In my experience I’ve found that one of the key challenges facing security operations has been around the time to value. Questions like, How quickly can the investment prove any return-on-investment (ROI)? Why is it taking so long to implement? What log sources are we monitoring and are they giving us the right visibility? Is it a threat-oriented use case (insider threat, threat hunting…), control-oriented use cases (privileged access abuse…), asset-oriented use cases (crown jewel programs…) or compliance-oriented use cases (HIPAA, GDPR, PCI etc.…)? frequently come up during discussions with security operation teams.
Although a SIEM does have a fundamental place in a security operations team as a focal point or repository, have you ever considered how to accelerate the SIEM investment you already made to make it even better? Or how to accelerate and simplify the number of use cases in a SIEM, while reducing development and maintenance costs in the process?
To implement a new use case, an organization must go through several different steps. Confirm the monitoring tool you want to use (e.g. which log source to get the data from); determine the data source requirements; understand the context of the use case and data requirements; identify new or affected processes and operational procedures by the use case implementation; develop, test and execute content to production; test and review performance; and continuously tune use case over life time.
With all the tools and use cases, the SIEM often generates a lot of noise for the security operations team.

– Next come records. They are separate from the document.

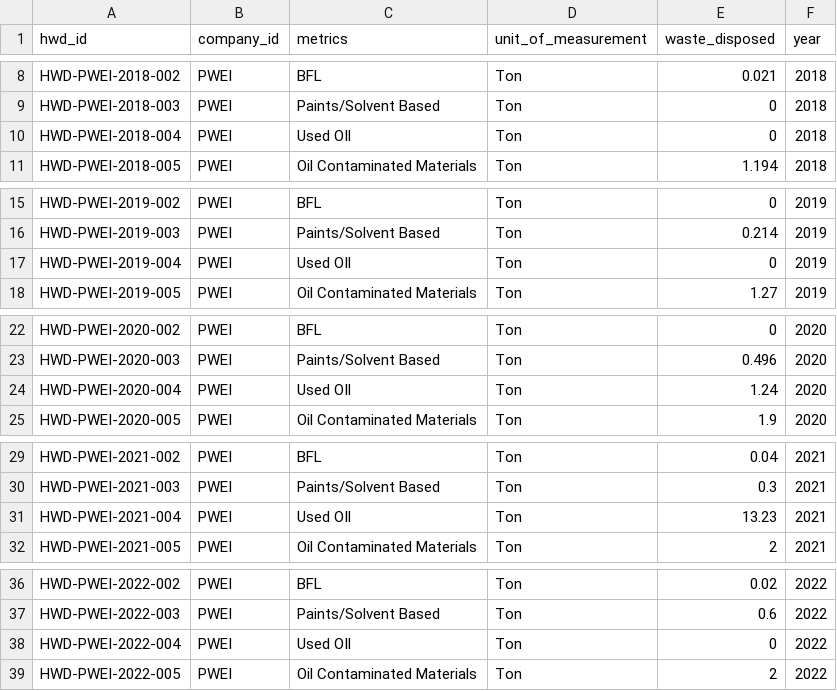
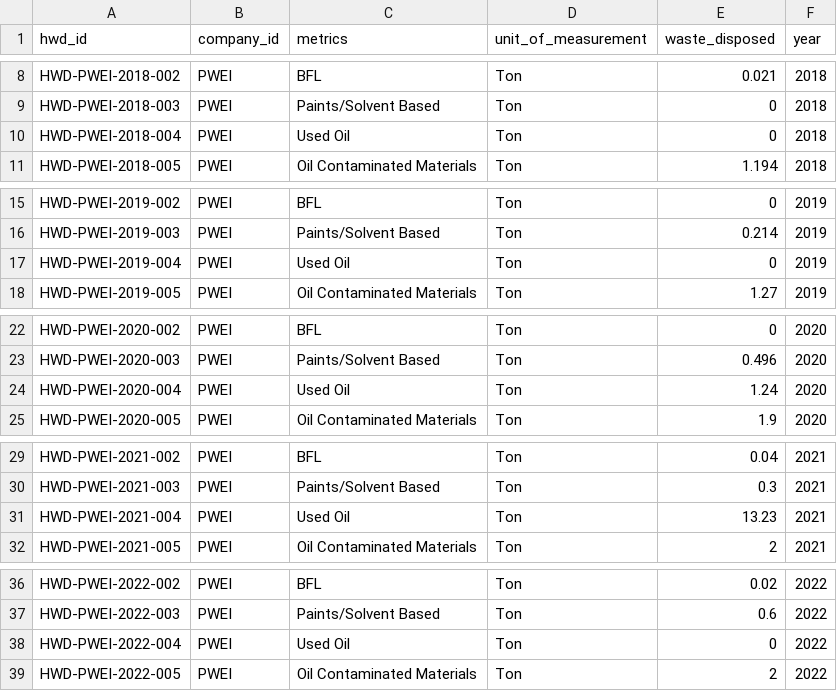
Before and after one commit to jelliness/PetroEnergy_DataWarehousing, a CSV file: datasets/source_envi/envi_hazard_waste_disposed.csv, drawn as a sheet; only a part is shown, gaps mark what is left out; the diff covers the shown part only.

Commit message:
ENVI SECTION
- Updated the csv (corrected some typos)
- Updated the length of metrics from hazard waste generated and disposed to 50 (both bronze and silver)

```diff
--- a/datasets/source_envi/envi_hazard_waste_disposed.csv
+++ b/datasets/source_envi/envi_hazard_waste_disposed.csv
@@ -9,3 +9,3 @@ HWD-PWEI-2018-002,PWEI,BFL,Ton,0.021,2018
 HWD-PWEI-2018-003,PWEI,Paints/Solvent Based,Ton,0,2018
-HWD-PWEI-2018-004,PWEI,Used OIl,Ton,0,2018
+HWD-PWEI-2018-004,PWEI,Used Oil,Ton,0,2018
 HWD-PWEI-2018-005,PWEI,Oil Contaminated Materials,Ton,1.194,2018
@@ -16,3 +16,3 @@ HWD-PWEI-2019-002,PWEI,BFL,Ton,0,2019
 HWD-PWEI-2019-003,PWEI,Paints/Solvent Based,Ton,0.214,2019
-HWD-PWEI-2019-004,PWEI,Used OIl,Ton,0,2019
+HWD-PWEI-2019-004,PWEI,Used Oil,Ton,0,2019
 HWD-PWEI-2019-005,PWEI,Oil Contaminated Materials,Ton,1.27,2019
@@ -23,3 +23,3 @@ HWD-PWEI-2020-002,PWEI,BFL,Ton,0,2020
 HWD-PWEI-2020-003,PWEI,Paints/Solvent Based,Ton,0.496,2020
-HWD-PWEI-2020-004,PWEI,Used OIl,Ton,1.24,2020
+HWD-PWEI-2020-004,PWEI,Used Oil,Ton,1.24,2020
 HWD-PWEI-2020-005,PWEI,Oil Contaminated Materials,Ton,1.9,2020
@@ -30,3 +30,3 @@ HWD-PWEI-2021-002,PWEI,BFL,Ton,0.04,2021
 HWD-PWEI-2021-003,PWEI,Paints/Solvent Based,Ton,0.3,2021
-HWD-PWEI-2021-004,PWEI,Used OIl,Ton,13.23,2021
+HWD-PWEI-2021-004,PWEI,Used Oil,Ton,13.23,2021
 HWD-PWEI-2021-005,PWEI,Oil Contaminated Materials,Ton,2,2021
@@ -37,3 +37,3 @@ HWD-PWEI-2022-002,PWEI,BFL,Ton,0.02,2022
 HWD-PWEI-2022-003,PWEI,Paints/Solvent Based,Ton,0.6,2022
-HWD-PWEI-2022-004,PWEI,Used OIl,Ton,0,2022
+HWD-PWEI-2022-004,PWEI,Used Oil,Ton,0,2022
 HWD-PWEI-2022-005,PWEI,Oil Contaminated Materials,Ton,2,2022
```
Also changed, not shown: 3 edited cells elsewhere in this file, 2 other files.
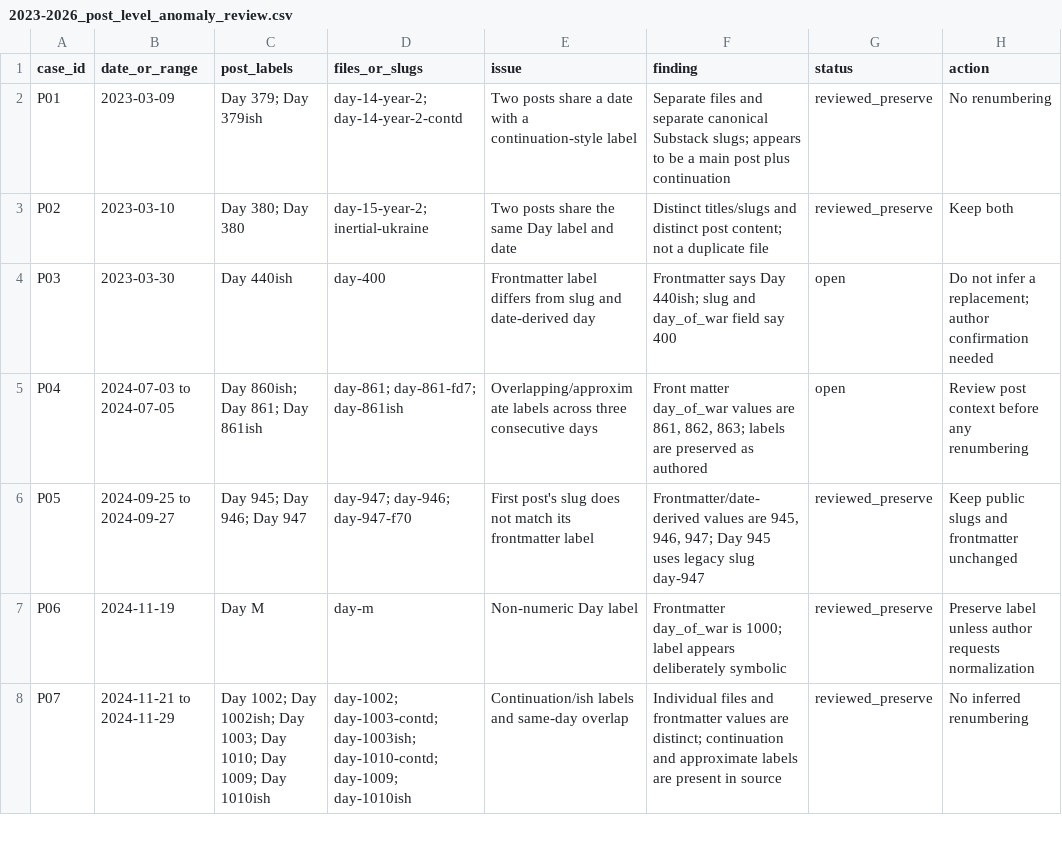
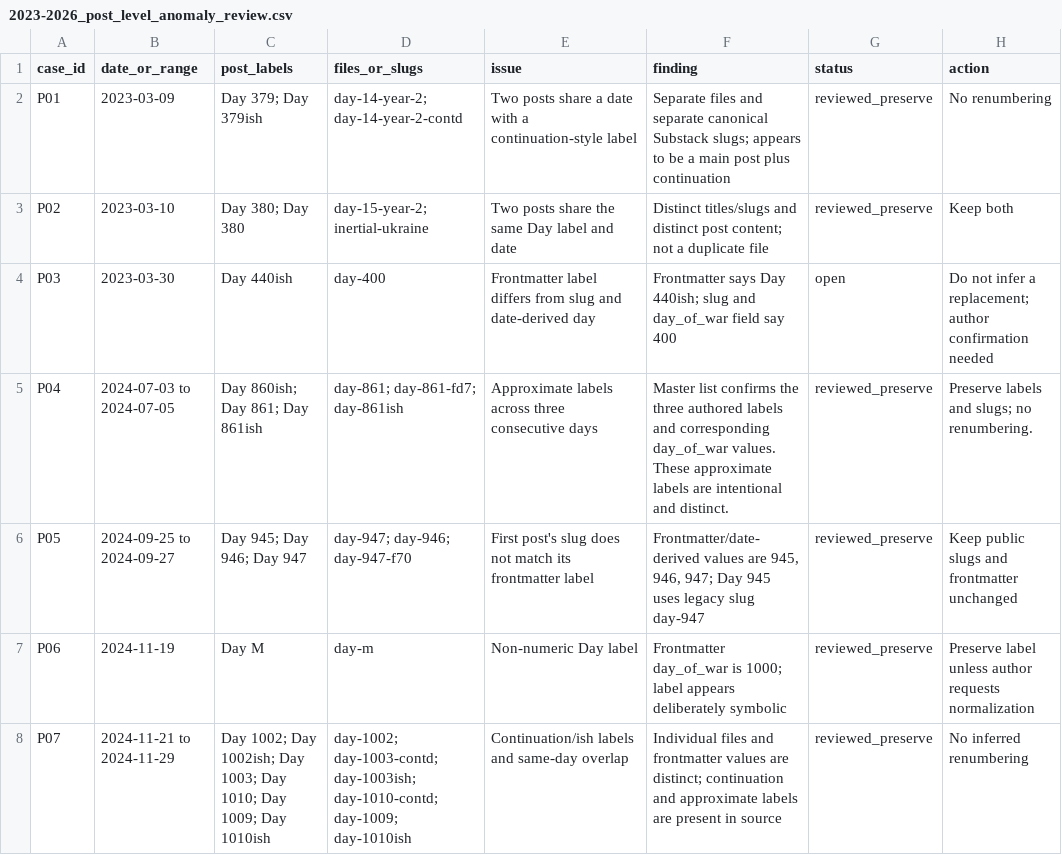
Before and after one commit to abdymok/substack_archive, a CSV file: working_set/2023-2026_post_level_anomaly_review.csv, drawn as a sheet; only a part is shown.

Commit message:
Close July 2024 Day-label review

```diff
--- a/working_set/2023-2026_post_level_anomaly_review.csv
+++ b/working_set/2023-2026_post_level_anomaly_review.csv
@@ -4,3 +4,3 @@
 "P03","2023-03-30","Day 440ish","day-400","Frontmatter label differs from slug and date-derived day","Frontmatter says Day 440ish; slug and day_of_war field say 400","open","Do not infer a replacement; author confirmation needed"
-"P04","2024-07-03 to 2024-07-05","Day 860ish; Day 861; Day 861ish","day-861; day-861-fd7; day-861ish","Overlapping/approximate labels across three consecutive days","Front matter day_of_war values are 861, 862, 863; labels are preserved as authored","open","Review post context before any renumbering"
+"P04","2024-07-03 to 2024-07-05","Day 860ish; Day 861; Day 861ish","day-861; day-861-fd7; day-861ish","Approximate labels across three consecutive days","Master list confirms the three authored labels and corresponding day_of_war values. These approximate labels are intentional and distinct.","reviewed_preserve","Preserve labels and slugs; no renumbering."
 "P05","2024-09-25 to 2024-09-27","Day 945; Day 946; Day 947","day-947; day-946; day-947-f70","First post's slug does not match its frontmatter label","Frontmatter/date-derived values are 945, 946, 947; Day 945 uses legacy slug day-947","reviewed_preserve","Keep public slugs and frontmatter unchanged"
```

This renderers into a conversation around skill shortage, siloed technologies not working well together, information overload and a high total cost of ownership with constant (re)hiring, training and enablement of security teams.
In a recent customer engagement, the customer wanted to have 89 use cases developed by an external partner managing the SIEM. The average cost to develop a use case means a sticker price of $10,000 for the customer. The cost to maintain that one use case is $2,500/year, adding up to a total annual maintenance cost of $222,500 in this example (note, this is manpower cost to do continuous validations etc, not any technology cost).
By levering network detection and response (NDR) from Vectra to focus on attacker behavior detections, combining security research and data science, a lot of these SIEM use cases fall into Vectra detection families with the following result:
Example of how use cases are simplified into Vectra detection families:
In short, combining SIEM with Vectra quickly becomes a conversation around time to value, how to augment the value of existing technologies and improve the life for a security operations analyst and ultimately helps your SIEM installation become more successful.